Desktop Virtualization_THUMBNAIL Desktop Virtualization_THUMBNAIL

Say the word "virtualization" and people usually think of servers -- and it's not hard to figure out why. In June 2007, the Canada-based market-research firm Strategic Counsel surveyed 969 public and private organizations worldwide with a minimum of 500 employees. The survey, sponsored by Computer Associates, revealed that at least 39 percent of respondents had adopted server virtualization technology. It also projected that the number of organizations using the technology would grow by 19 percent over the next 18 months.

Server virtualization's popularity is widespread and its benefits are well known. Virtualization allows multiple operating systems to run on a single hardware platform, which reduces the amount of equipment needed, cuts energy consumption and frees data center floor space. Now the IT world's goodwill toward virtualization has grown significant enough for people to start embracing the technology's other manifestation: virtualization of the desktop.

Imagine sitting down at a Mac and running Windows or logging onto a PC and choosing from Windows or Linux -- without changing machines. Furthermore, when you change machines you can access the same customized workspace no matter what machine you're on, whether it's a notebook, PC or something else. Multiple computers or end-user devices share the resources of one central computer or server. Since these resources are centrally hosted, a user doesn't necessarily have to use the same device each time to gain access. Desktop virtualization gives this convenience and flexibility with a minimum of end-user fuss.

There are two ways desktop virtualization typically works: In the client-side method, the software, and sometimes additional hardware, is installed on one computer, which allows it to run more than one operating system or deliver these systems virtually to other devices. With the server-side method -- the more common choice -- a server hosts virtual machines that people access remotely on end-user devices. In this scenario, an end-user accesses a virtual desktop by logging in on a device, then the server delivers an "image," or virtual desktop workspace, to the end-user device. This image is the operating system people use just as they would a "normal" operating system.

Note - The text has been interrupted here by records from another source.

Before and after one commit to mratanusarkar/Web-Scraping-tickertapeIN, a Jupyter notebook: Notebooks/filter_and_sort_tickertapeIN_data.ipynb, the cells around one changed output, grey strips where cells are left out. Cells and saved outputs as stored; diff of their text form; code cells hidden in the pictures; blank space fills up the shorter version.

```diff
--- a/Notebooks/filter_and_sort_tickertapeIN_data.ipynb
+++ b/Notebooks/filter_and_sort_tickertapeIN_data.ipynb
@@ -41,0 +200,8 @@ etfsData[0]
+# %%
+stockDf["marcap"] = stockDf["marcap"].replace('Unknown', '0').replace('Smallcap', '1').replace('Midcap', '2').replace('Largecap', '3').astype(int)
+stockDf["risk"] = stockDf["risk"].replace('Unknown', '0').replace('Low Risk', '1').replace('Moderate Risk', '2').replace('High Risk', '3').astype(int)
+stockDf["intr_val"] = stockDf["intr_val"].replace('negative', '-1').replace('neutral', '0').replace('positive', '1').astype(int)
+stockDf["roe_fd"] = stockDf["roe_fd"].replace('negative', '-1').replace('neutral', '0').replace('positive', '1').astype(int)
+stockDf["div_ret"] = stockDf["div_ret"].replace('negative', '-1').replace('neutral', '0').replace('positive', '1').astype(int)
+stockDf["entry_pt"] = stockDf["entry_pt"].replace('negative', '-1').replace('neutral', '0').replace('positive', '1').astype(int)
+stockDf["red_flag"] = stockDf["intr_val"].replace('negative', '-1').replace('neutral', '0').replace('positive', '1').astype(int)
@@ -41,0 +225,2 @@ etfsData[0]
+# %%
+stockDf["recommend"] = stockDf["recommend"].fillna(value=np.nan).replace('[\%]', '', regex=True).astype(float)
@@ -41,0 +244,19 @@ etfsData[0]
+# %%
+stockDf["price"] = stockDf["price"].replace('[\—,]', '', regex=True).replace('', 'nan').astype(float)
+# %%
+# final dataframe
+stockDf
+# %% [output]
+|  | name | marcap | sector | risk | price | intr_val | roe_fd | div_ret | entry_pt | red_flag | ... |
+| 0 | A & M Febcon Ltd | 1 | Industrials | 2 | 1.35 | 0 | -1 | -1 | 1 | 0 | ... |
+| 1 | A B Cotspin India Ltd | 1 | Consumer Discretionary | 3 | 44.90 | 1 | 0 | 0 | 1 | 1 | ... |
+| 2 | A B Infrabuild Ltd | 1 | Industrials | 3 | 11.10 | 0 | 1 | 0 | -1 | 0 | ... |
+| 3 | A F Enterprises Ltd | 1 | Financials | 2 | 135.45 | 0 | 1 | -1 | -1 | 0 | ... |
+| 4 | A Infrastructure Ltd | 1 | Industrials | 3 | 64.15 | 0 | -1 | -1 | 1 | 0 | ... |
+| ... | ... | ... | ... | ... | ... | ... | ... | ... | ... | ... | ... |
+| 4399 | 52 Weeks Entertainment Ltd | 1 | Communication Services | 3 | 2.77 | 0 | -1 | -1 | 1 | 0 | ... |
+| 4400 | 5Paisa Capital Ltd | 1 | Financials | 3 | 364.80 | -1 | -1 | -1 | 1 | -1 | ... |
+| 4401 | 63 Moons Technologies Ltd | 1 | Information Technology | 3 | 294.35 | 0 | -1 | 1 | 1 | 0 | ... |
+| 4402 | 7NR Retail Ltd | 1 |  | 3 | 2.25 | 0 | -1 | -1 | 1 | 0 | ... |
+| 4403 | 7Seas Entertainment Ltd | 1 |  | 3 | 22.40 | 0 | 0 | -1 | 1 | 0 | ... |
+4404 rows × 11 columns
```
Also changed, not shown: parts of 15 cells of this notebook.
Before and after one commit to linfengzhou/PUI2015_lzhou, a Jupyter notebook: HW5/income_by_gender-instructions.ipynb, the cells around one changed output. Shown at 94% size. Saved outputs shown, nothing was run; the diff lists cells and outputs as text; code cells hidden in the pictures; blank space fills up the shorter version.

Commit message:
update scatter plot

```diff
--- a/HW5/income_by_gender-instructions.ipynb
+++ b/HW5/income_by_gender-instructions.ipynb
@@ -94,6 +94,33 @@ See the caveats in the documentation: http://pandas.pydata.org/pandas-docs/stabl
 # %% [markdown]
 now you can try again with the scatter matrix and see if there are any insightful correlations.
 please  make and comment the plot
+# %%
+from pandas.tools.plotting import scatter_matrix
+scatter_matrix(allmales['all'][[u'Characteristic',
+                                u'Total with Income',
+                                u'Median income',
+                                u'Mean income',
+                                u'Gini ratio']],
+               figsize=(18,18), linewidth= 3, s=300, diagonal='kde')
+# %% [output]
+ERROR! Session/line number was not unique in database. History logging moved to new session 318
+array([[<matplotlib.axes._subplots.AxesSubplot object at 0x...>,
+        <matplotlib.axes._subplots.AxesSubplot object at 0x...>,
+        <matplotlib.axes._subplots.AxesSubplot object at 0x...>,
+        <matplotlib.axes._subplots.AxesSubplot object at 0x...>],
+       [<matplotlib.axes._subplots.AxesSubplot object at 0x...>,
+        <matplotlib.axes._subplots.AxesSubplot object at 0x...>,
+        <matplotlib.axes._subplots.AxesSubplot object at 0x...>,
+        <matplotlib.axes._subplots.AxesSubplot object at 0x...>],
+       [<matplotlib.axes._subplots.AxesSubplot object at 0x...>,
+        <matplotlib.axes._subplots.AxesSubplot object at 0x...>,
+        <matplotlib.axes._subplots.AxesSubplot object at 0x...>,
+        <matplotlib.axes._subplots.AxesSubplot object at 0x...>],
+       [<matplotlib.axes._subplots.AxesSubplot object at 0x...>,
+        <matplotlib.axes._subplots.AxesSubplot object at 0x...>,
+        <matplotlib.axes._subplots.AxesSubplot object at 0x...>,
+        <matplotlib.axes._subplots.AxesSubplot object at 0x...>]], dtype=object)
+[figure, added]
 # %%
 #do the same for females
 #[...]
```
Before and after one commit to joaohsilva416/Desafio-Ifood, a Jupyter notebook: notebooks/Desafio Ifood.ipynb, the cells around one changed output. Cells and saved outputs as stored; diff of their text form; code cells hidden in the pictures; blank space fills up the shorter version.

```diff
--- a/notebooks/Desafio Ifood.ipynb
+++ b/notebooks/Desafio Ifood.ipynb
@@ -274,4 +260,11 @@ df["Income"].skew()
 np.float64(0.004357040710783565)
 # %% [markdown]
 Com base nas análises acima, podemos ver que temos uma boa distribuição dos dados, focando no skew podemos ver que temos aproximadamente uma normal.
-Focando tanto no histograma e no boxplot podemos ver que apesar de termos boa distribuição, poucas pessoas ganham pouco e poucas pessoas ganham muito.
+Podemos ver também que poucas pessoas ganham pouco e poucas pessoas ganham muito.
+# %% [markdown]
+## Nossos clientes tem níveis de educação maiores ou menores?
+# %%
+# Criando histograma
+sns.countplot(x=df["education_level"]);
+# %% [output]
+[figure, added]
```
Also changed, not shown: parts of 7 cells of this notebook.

Virtualization can take place with PCs, laptops and thin clients -- machines with little processing and storage capacity of their own. Thin clients have a few noticeable advantages over their "thick" cousins. For one, since they can be configured to not house any application data of their own, network managers need only go to the server to handle spyware or other malicious threats. And if data is stored on the server instead of the thin client, no data is lost if the thin client is lost, damaged or stolen.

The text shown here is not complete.